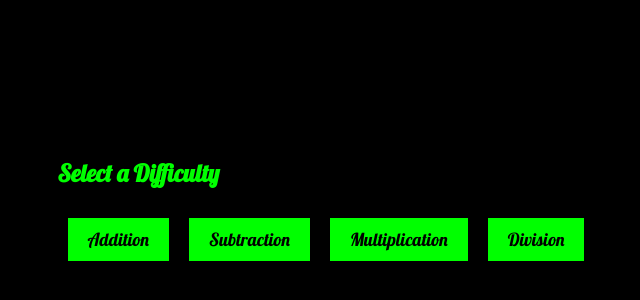
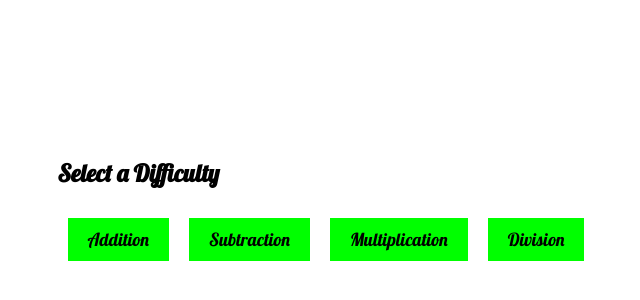
Before and after one commit to BlueHamdi/kunskapfrontend, a React (Create React App) app: page /play in a window 1280 px wide. Shown: the part 196-496 px from the top of the page, without its empty margins (314-954 px from the left). Built offline with nearby package versions, Linux system fonts and the light colour scheme.

Commit message:
Update Play.css

```diff
--- a/src/components/Play/Play.css
+++ b/src/components/Play/Play.css
@@ -3,8 +3,7 @@ body {
     justify-content: center;
     align-items: center;
     height: 100vh;
-    background-color: #000000;
-    color: #00FF00;
+
     font-family: sans-serif;
   }
 
```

> [Instructions to follow]:
Where does the word "color" appear in the material above? Copy every line that holds it.

> [Result of this task]:
-    background-color: #000000;
-    color: #00FF00;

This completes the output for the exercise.